The beauty of Independence Day is our ability to remember how imaginative leaders sought to create something new in a turbulent world. The Founders did not get everything right in their first attempt, but they began the process of creating something that could be made more perfect. In their effort to create something better than what existed before, early leaders of our nation moved from the Declaration of Independence, to the Articles of Confederation, and eventually to the Constitution of the United States of America, which itself was only made stronger with the addition of the Bill of Rights.
As labor activists, there are lessons from the creation of our nation that we can apply to our activism. Each of the original 13 colonies had their own interests, desires, and pursuits. Those pursuits were not always aligned with one another. There were, however, places of agreement that were greater than those disputes. Additionally, the collective enmity each colony had toward Great Britain meant those colonies put their differences aside for the collective greater good.
That is the work we do as public employee labor activists. We recognize our differences, but we do not allow those differences to prevent solidarity. Labor activists are best equipped to move beyond disagreements in service of the greater good. That good includes our professional work in service to our state and local governments, as well as what we do for our fellow union members.

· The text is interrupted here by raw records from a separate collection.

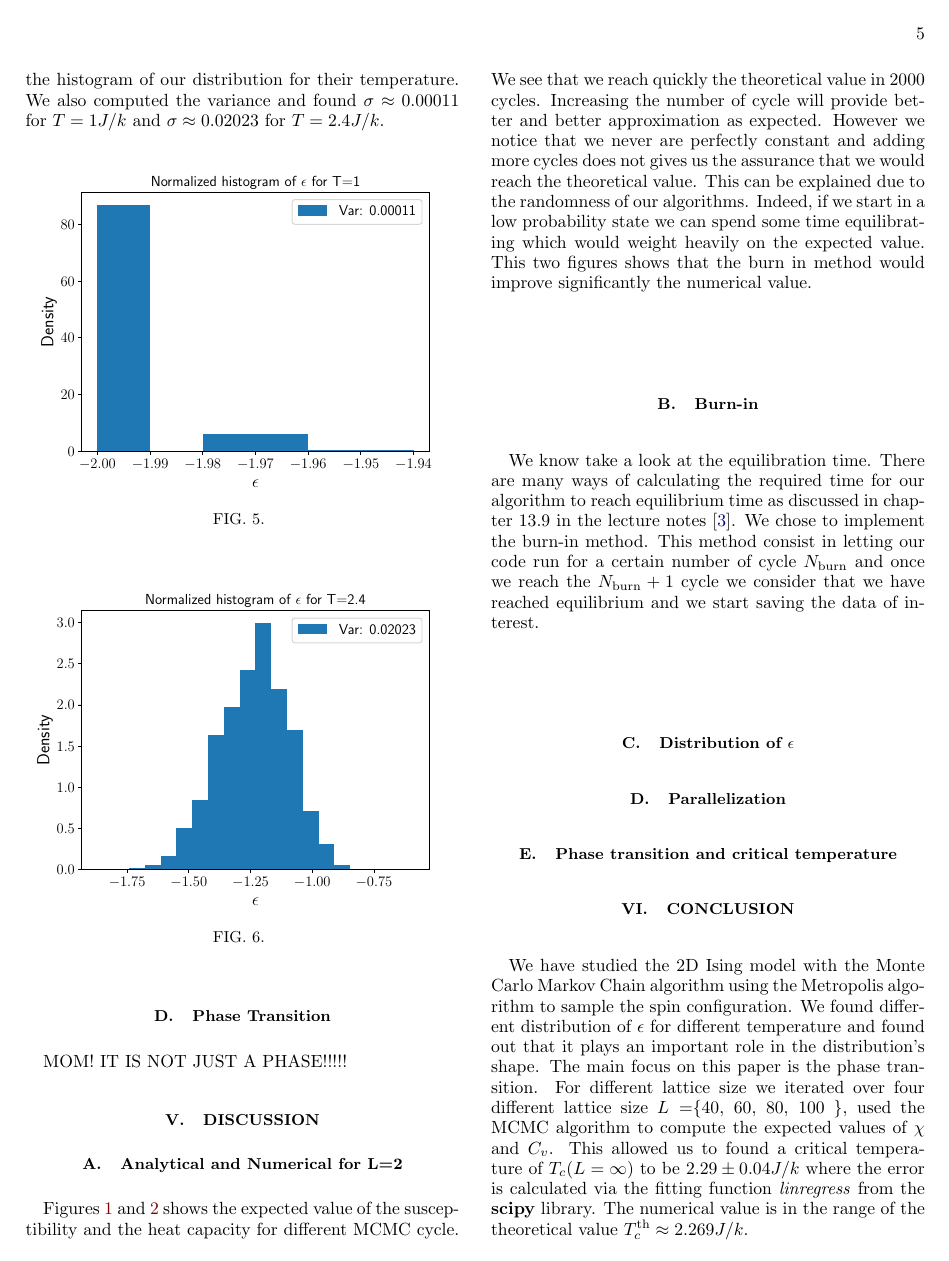
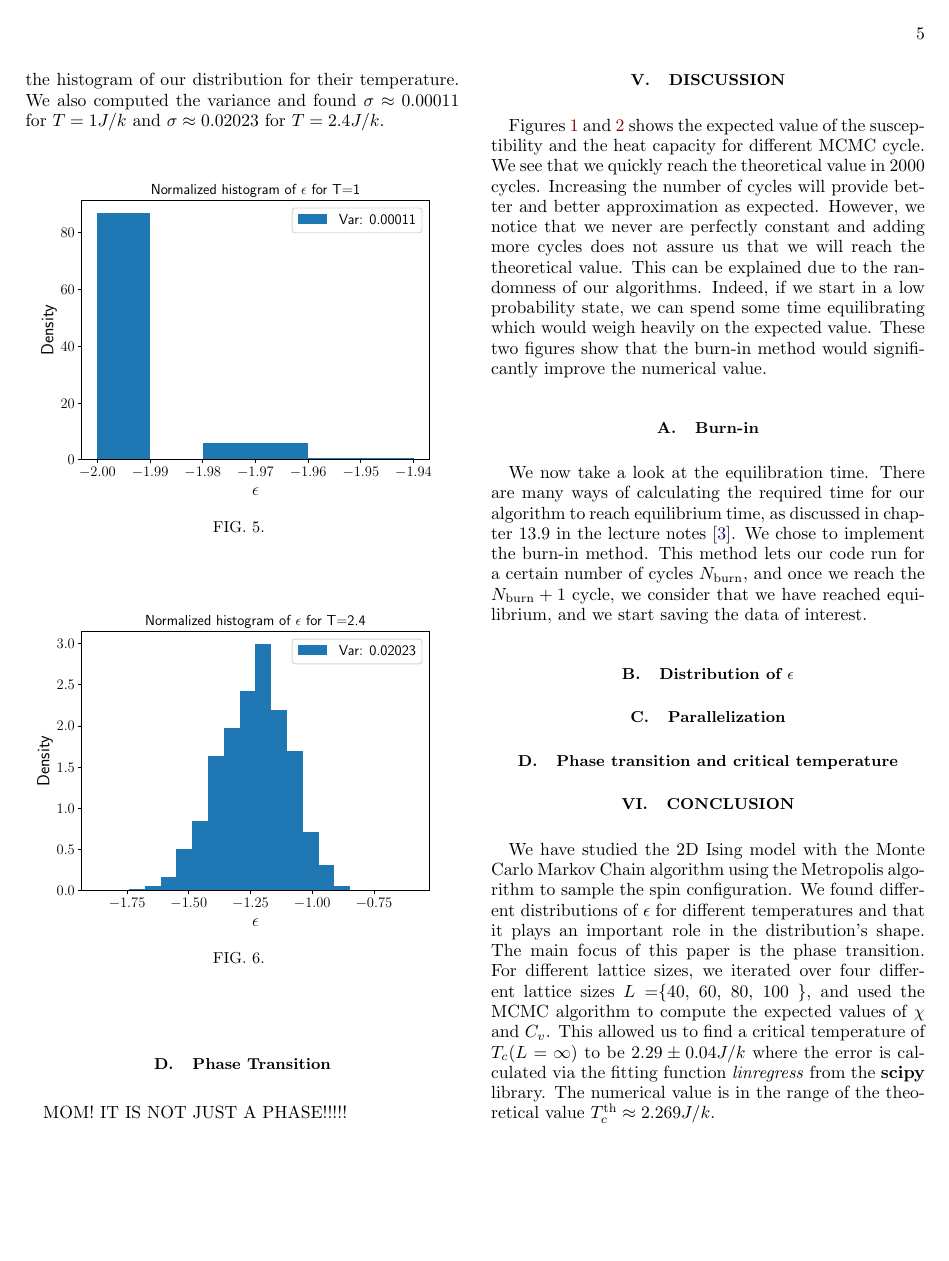
Before and after one commit to christopheblomsen/FYS4150_pro4, a LaTeX paper (report/report.tex): page 5 of 6. Compiled offline with pdfLaTeX.

Commit message:
proof read discussion and conclusion

```diff
--- a/report/report.tex
+++ b/report/report.tex
@@ -436,24 +436,22 @@ Lars Onsager in 1944. \\
 	% ===========================================
 	\section{Discussion}\label{sec:discussion}
 	%
-	\subsection{Analytical and Numerical for L=2}\label{subsec:dis 2x2}
-
 	Figures \ref{fig:chi4} and \ref{fig:cv4} shows the expected value of the susceptibility
-	and the heat capacity for different MCMC cycle. We see that we reach quickly the theoretical
-	value in 2000 cycles. Increasing the number of cycle will provide better and better
-	approximation as expected. However we notice that we never are perfectly constant and adding
-	more cycles does not gives us the assurance that we would reach the theoretical value. This
-	can be explained due to the randomness of our algorithms. Indeed, if we start in a low probability state we can spend some time equilibrating which would weight heavily on the
-	expected value. This two figures shows that the burn in method would improve significantly
+	and the heat capacity for different MCMC cycle. We see that we quickly reach the theoretical
+	value in 2000 cycles. Increasing the number of cycles will provide better and better
+	approximation as expected. However, we notice that we never are perfectly constant and adding
+	more cycles does not assure us that we will reach the theoretical value. This
+	can be explained due to the randomness of our algorithms. Indeed, if we start in a low probability state, we can spend some time equilibrating which would weigh heavily on the
+	expected value. These two figures show that the burn-in method would significantly improve
 	the numerical value.
 
 
 	\subsection{Burn-in}\label{subsec:dis burnin}
 
-	We know take a look at the equilibration time. There are many ways of calculating the required
-	time for our algorithm to reach equilibrium time as discussed in chapter 13.9 in the lecture notes \cite{Morten15}. We chose
-	to implement the burn-in method. This method consist in letting our code run for a certain number
-	of cycle $N_{\rm burn}$ and once we reach the $N_{\rm burn} + 1$ cycle we consider that we have reached equilibrium and we start saving the data of interest.
+	We now take a look at the equilibration time. There are many ways of calculating the required
+	time for our algorithm to reach equilibrium time, as discussed in chapter 13.9 in the lecture notes \cite{Morten15}. We chose
+	to implement the burn-in method. This method lets our code run for a certain number
+	of cycles $N_{\rm burn}$, and once we reach the $N_{\rm burn} + 1$ cycle, we consider that we have reached equilibrium, and we start saving the data of interest.
 
 
 	\subsection{Distribution of $\epsilon$}\label{subsec:dis epsilon}
@@ -465,16 +463,14 @@ Lars Onsager in 1944. \\
 	% ===========================================
 	\section{Conclusion}\label{sec:conclusion}
 	We have studied the 2D Ising model with the Monte Carlo Markov Chain algorithm
-	using the Metropolis algorithm to sample the spin configuration. We found different
-	distribution of $\epsilon$ for different temperature and found out that it plays
-	an important role in the distribution's shape. The main focus on this paper is the
-	phase transition. For different lattice size we iterated over four different lattice
-	size $L=$\{40, 60, 80, 100 \}, used the MCMC algorithm to compute the expected values
-	of $\chi$ and $C_v$. This allowed us to found a critical temperature of $T_c(L=\infty)$
+	using the Metropolis algorithm to sample the spin configuration. We found different distributions of $\epsilon$ for different temperatures and that it plays
+	an important role in the distribution's shape. The main focus of this paper is the
+	phase transition. For different lattice sizes, we iterated over four different lattice
+	sizes $L=$\{40, 60, 80, 100 \}, and used the MCMC algorithm to compute the expected values
+	of $\chi$ and $C_v$. This allowed us to find a critical temperature of $T_c(L=\infty)$
 	to be $ 2.29 \pm 0.04 J/k $ where the error is calculated via the fitting function
 	\textit{linregress} from the \textbf{scipy} library. The numerical value is in the range
 	of the theoretical value $T_{c}^{\rm th} \approx 2.269 J/k$.
-
 
 	\onecolumngrid
 	\section*{Refrences}
```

This Independence Day we should all reflect on the aims of the Founders. We can acknowledge their inadequacies and shortcomings, but we also recognize in the founding of our country the beauty of possibility–the possibility of greater liberty, justice, and equality for all. As union members and Americans this is the promise of the United States and we work daily to make that promise a reality for everyone.
Happy Independence Day!
Kenya Campbell, President